### EXERCISE BRIEF
Exactly the lines from the start of the data through the line containing "Readability pass (whole" should be output, with both ends kept and nothing added.

### GIVEN DATA
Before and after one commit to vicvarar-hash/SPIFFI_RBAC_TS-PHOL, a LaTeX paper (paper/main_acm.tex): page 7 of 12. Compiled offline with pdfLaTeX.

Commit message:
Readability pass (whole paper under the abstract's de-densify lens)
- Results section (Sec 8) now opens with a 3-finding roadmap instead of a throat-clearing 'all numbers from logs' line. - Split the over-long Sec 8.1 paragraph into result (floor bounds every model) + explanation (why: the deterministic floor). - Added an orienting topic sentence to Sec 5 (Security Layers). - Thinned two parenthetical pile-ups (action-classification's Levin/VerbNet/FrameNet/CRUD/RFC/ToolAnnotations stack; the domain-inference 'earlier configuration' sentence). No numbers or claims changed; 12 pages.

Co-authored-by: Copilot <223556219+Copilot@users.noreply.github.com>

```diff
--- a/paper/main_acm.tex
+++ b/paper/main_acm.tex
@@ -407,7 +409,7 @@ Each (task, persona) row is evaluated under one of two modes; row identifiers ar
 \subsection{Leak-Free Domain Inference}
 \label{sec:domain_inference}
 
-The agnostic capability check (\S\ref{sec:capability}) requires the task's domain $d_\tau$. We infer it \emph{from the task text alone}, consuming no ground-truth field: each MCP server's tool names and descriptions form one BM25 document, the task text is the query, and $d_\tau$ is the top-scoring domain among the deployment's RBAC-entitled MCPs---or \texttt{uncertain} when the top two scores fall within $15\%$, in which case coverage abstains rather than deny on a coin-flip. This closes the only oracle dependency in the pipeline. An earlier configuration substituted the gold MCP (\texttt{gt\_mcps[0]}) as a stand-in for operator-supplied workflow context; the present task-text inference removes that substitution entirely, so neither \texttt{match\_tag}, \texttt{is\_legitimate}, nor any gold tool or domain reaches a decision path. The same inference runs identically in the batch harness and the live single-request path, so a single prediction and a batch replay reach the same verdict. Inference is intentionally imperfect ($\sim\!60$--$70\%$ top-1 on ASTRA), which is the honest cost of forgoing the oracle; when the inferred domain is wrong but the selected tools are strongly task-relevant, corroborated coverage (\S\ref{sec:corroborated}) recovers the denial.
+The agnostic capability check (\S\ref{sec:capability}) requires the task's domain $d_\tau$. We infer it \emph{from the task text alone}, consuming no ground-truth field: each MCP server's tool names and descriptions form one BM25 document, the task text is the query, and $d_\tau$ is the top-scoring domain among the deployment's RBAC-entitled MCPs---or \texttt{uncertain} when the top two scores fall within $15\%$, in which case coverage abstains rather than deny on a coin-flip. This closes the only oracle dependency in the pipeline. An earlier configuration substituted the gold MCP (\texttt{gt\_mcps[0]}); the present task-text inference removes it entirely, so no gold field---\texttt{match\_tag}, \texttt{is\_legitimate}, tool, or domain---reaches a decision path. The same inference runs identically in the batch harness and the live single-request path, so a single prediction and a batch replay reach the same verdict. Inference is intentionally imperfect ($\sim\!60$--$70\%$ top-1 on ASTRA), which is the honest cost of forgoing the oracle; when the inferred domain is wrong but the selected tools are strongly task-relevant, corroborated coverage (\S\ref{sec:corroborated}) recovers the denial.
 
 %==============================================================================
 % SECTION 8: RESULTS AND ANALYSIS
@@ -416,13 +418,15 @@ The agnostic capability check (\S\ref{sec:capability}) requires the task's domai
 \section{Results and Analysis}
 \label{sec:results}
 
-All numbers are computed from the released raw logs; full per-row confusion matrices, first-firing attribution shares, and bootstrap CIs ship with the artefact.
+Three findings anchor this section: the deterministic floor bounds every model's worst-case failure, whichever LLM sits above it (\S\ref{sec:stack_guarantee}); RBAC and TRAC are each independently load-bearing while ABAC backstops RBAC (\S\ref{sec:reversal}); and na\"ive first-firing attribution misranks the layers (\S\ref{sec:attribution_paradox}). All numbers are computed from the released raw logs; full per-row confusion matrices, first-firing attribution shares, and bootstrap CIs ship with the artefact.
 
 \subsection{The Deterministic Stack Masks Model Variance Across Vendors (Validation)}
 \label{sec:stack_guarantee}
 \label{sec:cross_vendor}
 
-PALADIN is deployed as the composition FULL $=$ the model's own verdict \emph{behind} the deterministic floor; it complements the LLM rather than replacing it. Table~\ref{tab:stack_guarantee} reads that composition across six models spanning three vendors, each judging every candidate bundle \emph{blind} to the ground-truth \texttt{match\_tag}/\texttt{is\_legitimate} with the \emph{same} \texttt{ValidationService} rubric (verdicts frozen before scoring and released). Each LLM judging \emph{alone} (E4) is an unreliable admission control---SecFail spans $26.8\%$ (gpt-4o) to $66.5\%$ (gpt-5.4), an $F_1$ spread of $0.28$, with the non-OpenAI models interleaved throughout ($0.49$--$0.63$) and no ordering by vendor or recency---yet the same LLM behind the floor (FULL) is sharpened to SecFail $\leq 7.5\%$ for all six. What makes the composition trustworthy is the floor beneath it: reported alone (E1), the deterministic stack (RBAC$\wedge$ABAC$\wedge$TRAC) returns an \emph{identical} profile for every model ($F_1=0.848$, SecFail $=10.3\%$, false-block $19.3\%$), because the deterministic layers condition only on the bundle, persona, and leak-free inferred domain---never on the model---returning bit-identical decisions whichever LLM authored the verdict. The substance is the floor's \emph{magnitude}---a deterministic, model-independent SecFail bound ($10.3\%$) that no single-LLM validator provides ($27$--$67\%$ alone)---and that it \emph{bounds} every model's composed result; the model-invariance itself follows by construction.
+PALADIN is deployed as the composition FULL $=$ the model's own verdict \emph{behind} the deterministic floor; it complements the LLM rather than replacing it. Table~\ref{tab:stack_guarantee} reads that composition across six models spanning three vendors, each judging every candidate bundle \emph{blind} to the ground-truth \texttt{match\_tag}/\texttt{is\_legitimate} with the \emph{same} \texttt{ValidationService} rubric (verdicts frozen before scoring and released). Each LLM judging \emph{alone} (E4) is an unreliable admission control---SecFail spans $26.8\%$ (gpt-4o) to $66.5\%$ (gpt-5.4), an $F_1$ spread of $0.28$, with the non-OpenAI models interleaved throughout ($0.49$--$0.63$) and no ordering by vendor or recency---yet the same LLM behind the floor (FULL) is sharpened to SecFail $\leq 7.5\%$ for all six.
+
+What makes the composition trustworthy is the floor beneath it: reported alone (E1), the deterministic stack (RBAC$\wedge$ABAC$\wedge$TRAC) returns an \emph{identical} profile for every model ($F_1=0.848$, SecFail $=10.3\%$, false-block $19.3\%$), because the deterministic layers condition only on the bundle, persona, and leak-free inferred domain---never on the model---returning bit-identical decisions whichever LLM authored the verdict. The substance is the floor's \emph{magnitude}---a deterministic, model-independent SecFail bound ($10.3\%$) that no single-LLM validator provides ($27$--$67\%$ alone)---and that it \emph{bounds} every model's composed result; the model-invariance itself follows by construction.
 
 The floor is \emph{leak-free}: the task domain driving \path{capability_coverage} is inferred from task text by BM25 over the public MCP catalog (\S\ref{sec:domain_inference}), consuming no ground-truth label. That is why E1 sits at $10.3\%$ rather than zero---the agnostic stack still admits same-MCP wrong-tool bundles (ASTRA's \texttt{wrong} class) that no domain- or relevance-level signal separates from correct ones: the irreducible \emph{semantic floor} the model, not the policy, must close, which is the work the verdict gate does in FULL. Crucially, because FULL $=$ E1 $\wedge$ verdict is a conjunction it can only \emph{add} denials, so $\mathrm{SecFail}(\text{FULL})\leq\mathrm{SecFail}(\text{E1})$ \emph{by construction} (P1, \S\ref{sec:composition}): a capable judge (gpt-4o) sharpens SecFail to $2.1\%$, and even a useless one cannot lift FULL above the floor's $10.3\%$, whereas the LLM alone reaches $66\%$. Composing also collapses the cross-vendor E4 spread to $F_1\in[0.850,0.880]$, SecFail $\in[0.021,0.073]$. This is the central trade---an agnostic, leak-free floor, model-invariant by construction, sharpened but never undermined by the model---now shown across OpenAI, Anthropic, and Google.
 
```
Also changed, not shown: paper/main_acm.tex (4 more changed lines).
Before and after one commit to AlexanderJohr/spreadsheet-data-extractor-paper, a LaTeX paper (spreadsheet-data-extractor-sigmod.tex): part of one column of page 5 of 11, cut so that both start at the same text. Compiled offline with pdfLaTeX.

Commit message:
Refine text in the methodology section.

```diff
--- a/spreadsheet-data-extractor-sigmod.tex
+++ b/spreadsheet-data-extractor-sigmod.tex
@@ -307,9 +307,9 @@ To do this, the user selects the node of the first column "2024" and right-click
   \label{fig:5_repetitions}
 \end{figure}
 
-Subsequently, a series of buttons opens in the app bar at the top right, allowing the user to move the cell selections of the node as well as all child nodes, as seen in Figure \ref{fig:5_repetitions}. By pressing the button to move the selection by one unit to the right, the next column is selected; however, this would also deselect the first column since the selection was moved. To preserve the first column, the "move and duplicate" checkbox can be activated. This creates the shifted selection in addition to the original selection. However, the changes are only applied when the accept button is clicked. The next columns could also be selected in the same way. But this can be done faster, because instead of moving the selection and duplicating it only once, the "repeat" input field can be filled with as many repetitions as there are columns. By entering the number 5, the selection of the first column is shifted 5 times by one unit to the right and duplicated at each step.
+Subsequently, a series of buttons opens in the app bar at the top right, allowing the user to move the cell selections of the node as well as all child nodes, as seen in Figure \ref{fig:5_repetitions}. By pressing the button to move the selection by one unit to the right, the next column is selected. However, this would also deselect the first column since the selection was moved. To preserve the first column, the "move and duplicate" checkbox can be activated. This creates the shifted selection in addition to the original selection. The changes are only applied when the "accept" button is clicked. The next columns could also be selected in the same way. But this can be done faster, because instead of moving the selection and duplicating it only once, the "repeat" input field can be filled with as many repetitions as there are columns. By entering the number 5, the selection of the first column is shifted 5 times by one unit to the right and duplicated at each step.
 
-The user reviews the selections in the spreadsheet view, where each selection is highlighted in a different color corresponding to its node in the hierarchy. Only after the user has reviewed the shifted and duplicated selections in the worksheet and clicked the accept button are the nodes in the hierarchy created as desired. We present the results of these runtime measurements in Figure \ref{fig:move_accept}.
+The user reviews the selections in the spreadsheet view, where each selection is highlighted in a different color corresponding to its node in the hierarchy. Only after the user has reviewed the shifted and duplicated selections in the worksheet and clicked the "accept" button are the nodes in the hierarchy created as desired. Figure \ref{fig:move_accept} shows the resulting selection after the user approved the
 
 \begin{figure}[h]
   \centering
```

### THE ANSWER
Before and after one commit to vicvarar-hash/SPIFFI_RBAC_TS-PHOL, a LaTeX paper (paper/main_acm.tex): page 7 of 12. Compiled offline with pdfLaTeX.

Commit message:
Readability pass (whole paper under the abstract's de-densify lens)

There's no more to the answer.